SOURCE MATERIAL:
§ §

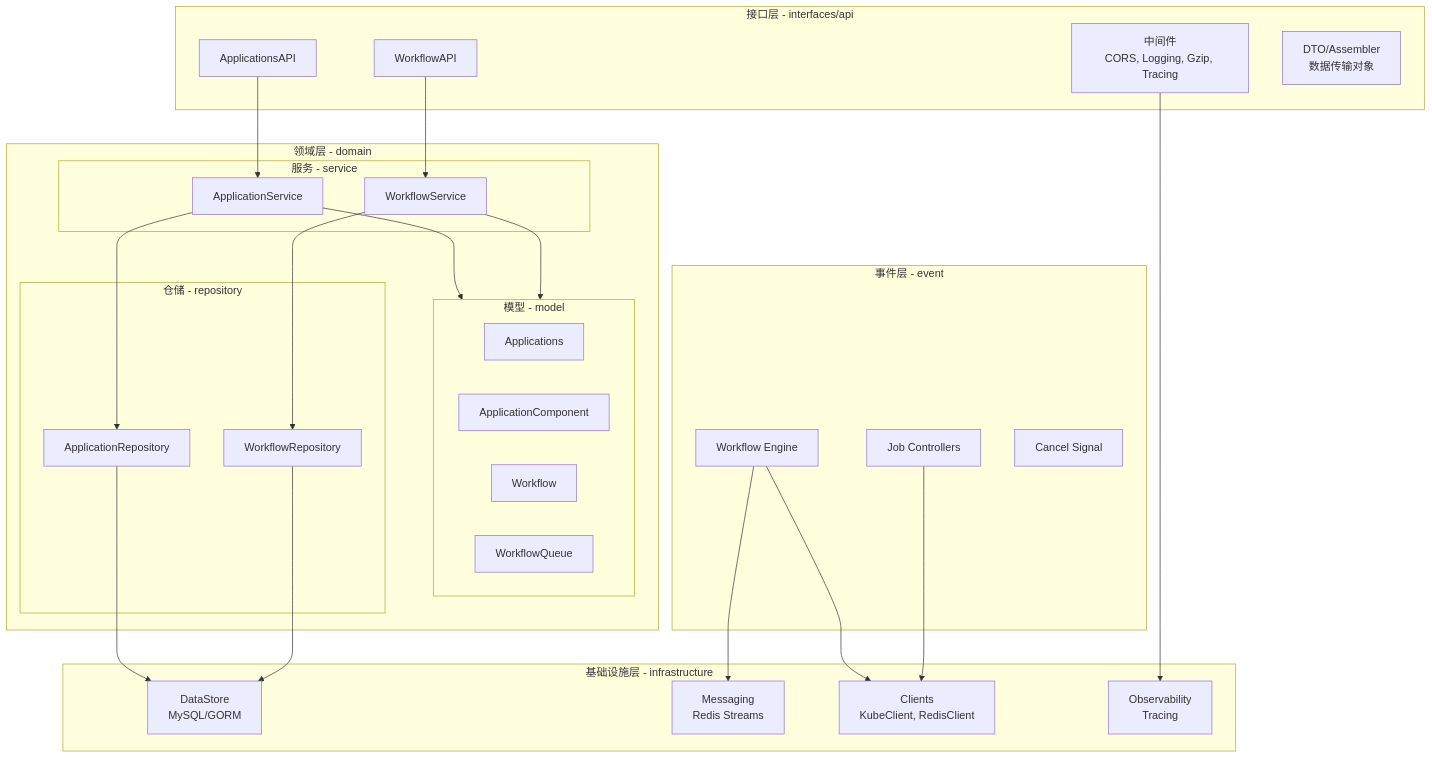
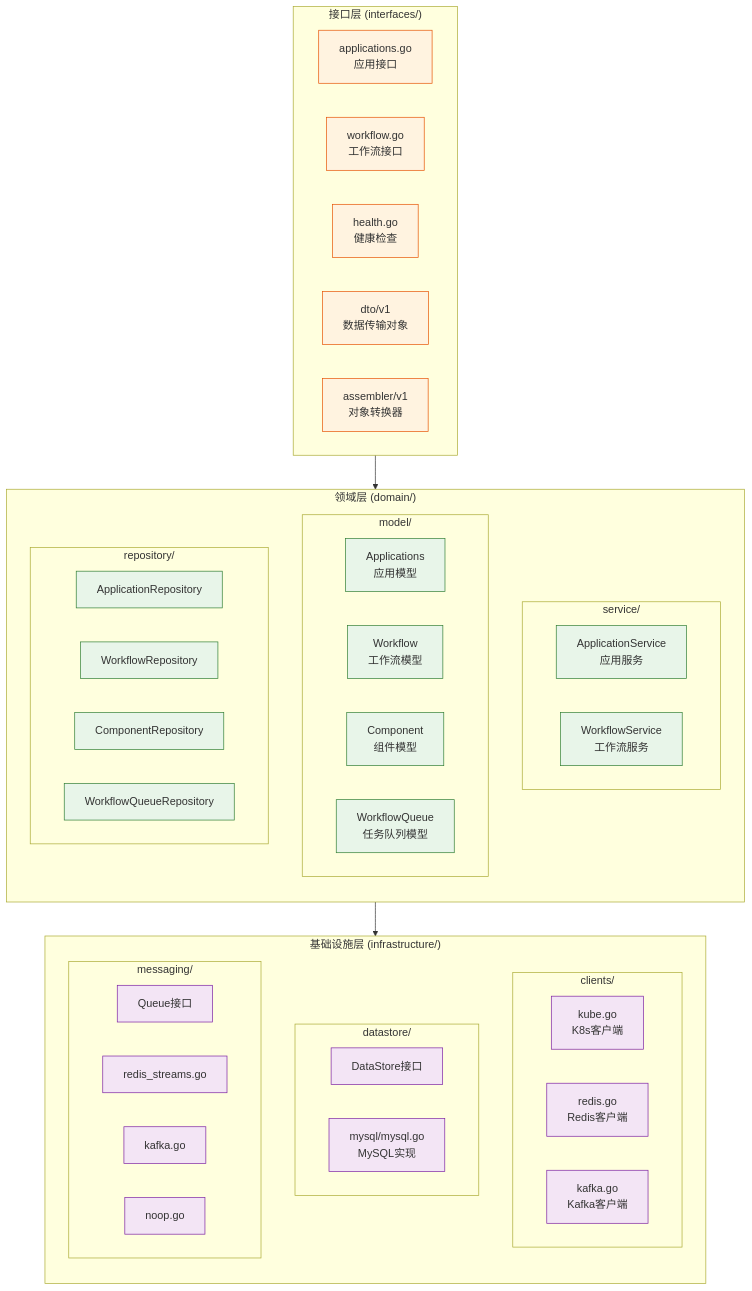
Before and after one commit to SilentEchoe/KubeMin-Cli: the third of 18 diagrams in docs/architecture-diagrams.md, drawn with Mermaid. The commit also changed other lines of this file and 33 other files, not shown here.

````diff
--- a/docs/architecture-diagrams.md
+++ b/docs/architecture-diagrams.md
@@ -78,56 +149,67 @@
 ```mermaid
-graph TB
-    subgraph Layer1 [接口层 - interfaces/api]
-        API_App[ApplicationsAPI]
-        API_WF[WorkflowAPI]
-        Middleware[中间件<br/>CORS, Logging, Gzip, Tracing]
-        DTO[DTO/Assembler<br/>数据传输对象]
+flowchart TB
+    subgraph Interfaces["接口层 (interfaces/)"]
+        direction LR
+        API_App[applications.go<br/>应用接口]
+        API_WF[workflow.go<br/>工作流接口]
+        API_Health[health.go<br/>健康检查]
+        DTO[dto/v1<br/>数据传输对象]
+        Assembler[assembler/v1<br/>对象转换器]
     end
 
-    subgraph Layer2 [领域层 - domain]
-        subgraph Services [服务 - service]
-            AppService[ApplicationService]
-            WFService[WorkflowService]
+    subgraph Domain["领域层 (domain/)"]
+        direction TB
+        
+        subgraph Service["service/"]
+            AppSvc[ApplicationService<br/>应用服务]
+            WFSvc[WorkflowService<br/>工作流服务]
         end
-        subgraph Models [模型 - model]
-            AppModel[Applications]
-            CompModel[ApplicationComponent]
-            WFModel[Workflow]
-            QueueModel[WorkflowQueue]
+        
+        subgraph Model["model/"]
+            AppModel[Applications<br/>应用模型]
+            WFModel[Workflow<br/>工作流模型]
+            CompModel[Component<br/>组件模型]
+            QueueModel[WorkflowQueue<br/>任务队列模型]
         end
-        subgraph Repos [仓储 - repository]
+        
+        subgraph Repo["repository/"]
             AppRepo[ApplicationRepository]
             WFRepo[WorkflowRepository]
+            CompRepo[ComponentRepository]
+            QueueRepo[WorkflowQueueRepository]
         end
     end
 
-    subgraph Layer3 [事件层 - event]
-        WFEngine[Workflow Engine]
-        JobCtl[Job Controllers]
-        Signal[Cancel Signal]
+    subgraph Infrastructure["基础设施层 (infrastructure/)"]
+        direction TB
+        
+        subgraph Clients["clients/"]
+            KubeClient[kube.go<br/>K8s客户端]
+            RedisClient[redis.go<br/>Redis客户端]
+            KafkaClient[kafka.go<br/>Kafka客户端]
+        end
+        
+        subgraph Datastore["datastore/"]
+            DatastoreIF[DataStore接口]
+            MySQLImpl[mysql/mysql.go<br/>MySQL实现]
+        end
+        
+        subgraph Messaging["messaging/"]
+            QueueIF[Queue接口]
+            RedisStreams[redis_streams.go]
+            KafkaQueue[kafka.go]
+            NoopQueue[noop.go]
+        end
     end
 
-    subgraph Layer4 [基础设施层 - infrastructure]
-        DataStore[DataStore<br/>MySQL/GORM]
-        Messaging[Messaging<br/>Redis Streams]
-        Clients[Clients<br/>KubeClient, RedisClient]
-        Observability[Observability<br/>Tracing]
-    end
+    Interfaces --> Domain
+    Domain --> Infrastructure
 
-    API_App --> AppService
-    API_WF --> WFService
-    
-    AppService --> AppRepo
-    WFService --> WFRepo
-    AppService --> Models
-    WFService --> Models
+    classDef interface fill:#fff3e0,stroke:#e65100
+    classDef domain fill:#e8f5e9,stroke:#2e7d32
+    classDef infra fill:#f3e5f5,stroke:#7b1fa2
 
-    AppRepo --> DataStore
-    WFRepo --> DataStore
-
-    WFEngine --> Messaging
-    WFEngine --> Clients
-    JobCtl --> Clients
-
-    Middleware --> Observability
+    class API_App,API_WF,API_Health,DTO,Assembler interface
+    class AppSvc,WFSvc,AppModel,WFModel,CompModel,QueueModel,AppRepo,WFRepo,CompRepo,QueueRepo domain
+    class KubeClient,RedisClient,KafkaClient,DatastoreIF,MySQLImpl,QueueIF,RedisStreams,KafkaQueue,NoopQueue infra
 ```
````
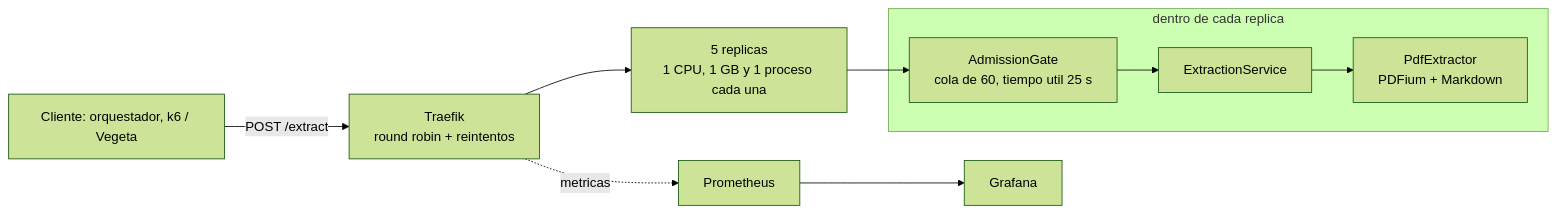
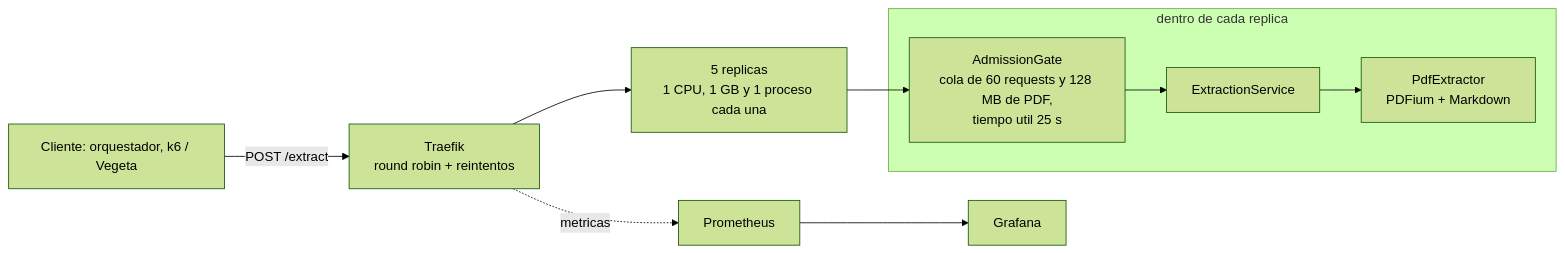
Before and after one commit to 21dai/pdf-extractext: the diagram in ARCHITECTURE.md, drawn with Mermaid (forest theme). The commit also changed other lines of this file and 1 other file, not shown here.

Commit message:
docs: registrar el motor unico y la cola acotada por bytes

````diff
--- a/ARCHITECTURE.md
+++ b/ARCHITECTURE.md
@@ -92,10 +96,10 @@
 ```mermaid
 flowchart LR
     C[Cliente: orquestador, k6 / Vegeta] -->|POST /extract| T[Traefik<br/>round robin + reintentos]
     T --> R[5 replicas<br/>1 CPU, 1 GB y 1 proceso cada una]
     subgraph Replica [dentro de cada replica]
-        G[AdmissionGate<br/>cola de 60, tiempo util 25 s] --> E[ExtractionService] --> P[PdfExtractor<br/>PDFium + Markdown]
+        G[AdmissionGate<br/>cola de 60 requests y 128 MB de PDF,<br/>tiempo util 25 s] --> E[ExtractionService] --> P[PdfExtractor<br/>PDFium + Markdown]
     end
     R --> G
     T -.metricas.-> PR[Prometheus] --> GR[Grafana]
 ```
````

§ §

PROBLEM DETAILS: Output nothing except an exact copy of the records above, with the images left out.

ANSWER TO THIS PROBLEM:
Before and after one commit to SilentEchoe/KubeMin-Cli: the third of 18 diagrams in docs/architecture-diagrams.md, drawn with Mermaid. The commit also changed other lines of this file and 33 other files, not shown here.

````diff
--- a/docs/architecture-diagrams.md
+++ b/docs/architecture-diagrams.md
@@ -78,56 +149,67 @@
 ```mermaid
-graph TB
-    subgraph Layer1 [接口层 - interfaces/api]
-        API_App[ApplicationsAPI]
-        API_WF[WorkflowAPI]
-        Middleware[中间件<br/>CORS, Logging, Gzip, Tracing]
-        DTO[DTO/Assembler<br/>数据传输对象]
+flowchart TB
+    subgraph Interfaces["接口层 (interfaces/)"]
+        direction LR
+        API_App[applications.go<br/>应用接口]
+        API_WF[workflow.go<br/>工作流接口]
+        API_Health[health.go<br/>健康检查]
+        DTO[dto/v1<br/>数据传输对象]
+        Assembler[assembler/v1<br/>对象转换器]
     end
 
-    subgraph Layer2 [领域层 - domain]
-        subgraph Services [服务 - service]
-            AppService[ApplicationService]
-            WFService[WorkflowService]
+    subgraph Domain["领域层 (domain/)"]
+        direction TB
+        
+        subgraph Service["service/"]
+            AppSvc[ApplicationService<br/>应用服务]
+            WFSvc[WorkflowService<br/>工作流服务]
         end
-        subgraph Models [模型 - model]
-            AppModel[Applications]
-            CompModel[ApplicationComponent]
-            WFModel[Workflow]
-            QueueModel[WorkflowQueue]
+        
+        subgraph Model["model/"]
+            AppModel[Applications<br/>应用模型]
+            WFModel[Workflow<br/>工作流模型]
+            CompModel[Component<br/>组件模型]
+            QueueModel[WorkflowQueue<br/>任务队列模型]
         end
-        subgraph Repos [仓储 - repository]
+        
+        subgraph Repo["repository/"]
             AppRepo[ApplicationRepository]
             WFRepo[WorkflowRepository]
+            CompRepo[ComponentRepository]
+            QueueRepo[WorkflowQueueRepository]
         end
     end
 
-    subgraph Layer3 [事件层 - event]
-        WFEngine[Workflow Engine]
-        JobCtl[Job Controllers]
-        Signal[Cancel Signal]
+    subgraph Infrastructure["基础设施层 (infrastructure/)"]
+        direction TB
+        
+        subgraph Clients["clients/"]
+            KubeClient[kube.go<br/>K8s客户端]
+            RedisClient[redis.go<br/>Redis客户端]
+            KafkaClient[kafka.go<br/>Kafka客户端]
+        end
+        
+        subgraph Datastore["datastore/"]
+            DatastoreIF[DataStore接口]
+            MySQLImpl[mysql/mysql.go<br/>MySQL实现]
+        end
+        
+        subgraph Messaging["messaging/"]
+            QueueIF[Queue接口]
+            RedisStreams[redis_streams.go]
+            KafkaQueue[kafka.go]
+            NoopQueue[noop.go]
+        end
     end
 
-    subgraph Layer4 [基础设施层 - infrastructure]
-        DataStore[DataStore<br/>MySQL/GORM]
-        Messaging[Messaging<br/>Redis Streams]
-        Clients[Clients<br/>KubeClient, RedisClient]
-        Observability[Observability<br/>Tracing]
-    end
+    Interfaces --> Domain
+    Domain --> Infrastructure
 
-    API_App --> AppService
-    API_WF --> WFService
-    
-    AppService --> AppRepo
-    WFService --> WFRepo
-    AppService --> Models
-    WFService --> Models
+    classDef interface fill:#fff3e0,stroke:#e65100
+    classDef domain fill:#e8f5e9,stroke:#2e7d32
+    classDef infra fill:#f3e5f5,stroke:#7b1fa2
 
-    AppRepo --> DataStore
-    WFRepo --> DataStore
-
-    WFEngine --> Messaging
-    WFEngine --> Clients
-    JobCtl --> Clients
-
-    Middleware --> Observability
+    class API_App,API_WF,API_Health,DTO,Assembler interface
+    class AppSvc,WFSvc,AppModel,WFModel,CompModel,QueueModel,AppRepo,WFRepo,CompRepo,QueueRepo domain
+    class KubeClient,RedisClient,KafkaClient,DatastoreIF,MySQLImpl,QueueIF,RedisStreams,KafkaQueue,NoopQueue infra
 ```
````
Before and after one commit to 21dai/pdf-extractext: the diagram in ARCHITECTURE.md, drawn with Mermaid (forest theme). The commit also changed other lines of this file and 1 other file, not shown here.

Commit message:
docs: registrar el motor unico y la cola acotada por bytes

````diff
--- a/ARCHITECTURE.md
+++ b/ARCHITECTURE.md
@@ -92,10 +96,10 @@
 ```mermaid
 flowchart LR
     C[Cliente: orquestador, k6 / Vegeta] -->|POST /extract| T[Traefik<br/>round robin + reintentos]
     T --> R[5 replicas<br/>1 CPU, 1 GB y 1 proceso cada una]
     subgraph Replica [dentro de cada replica]
-        G[AdmissionGate<br/>cola de 60, tiempo util 25 s] --> E[ExtractionService] --> P[PdfExtractor<br/>PDFium + Markdown]
+        G[AdmissionGate<br/>cola de 60 requests y 128 MB de PDF,<br/>tiempo util 25 s] --> E[ExtractionService] --> P[PdfExtractor<br/>PDFium + Markdown]
     end
     R --> G
     T -.metricas.-> PR[Prometheus] --> GR[Grafana]
 ```
````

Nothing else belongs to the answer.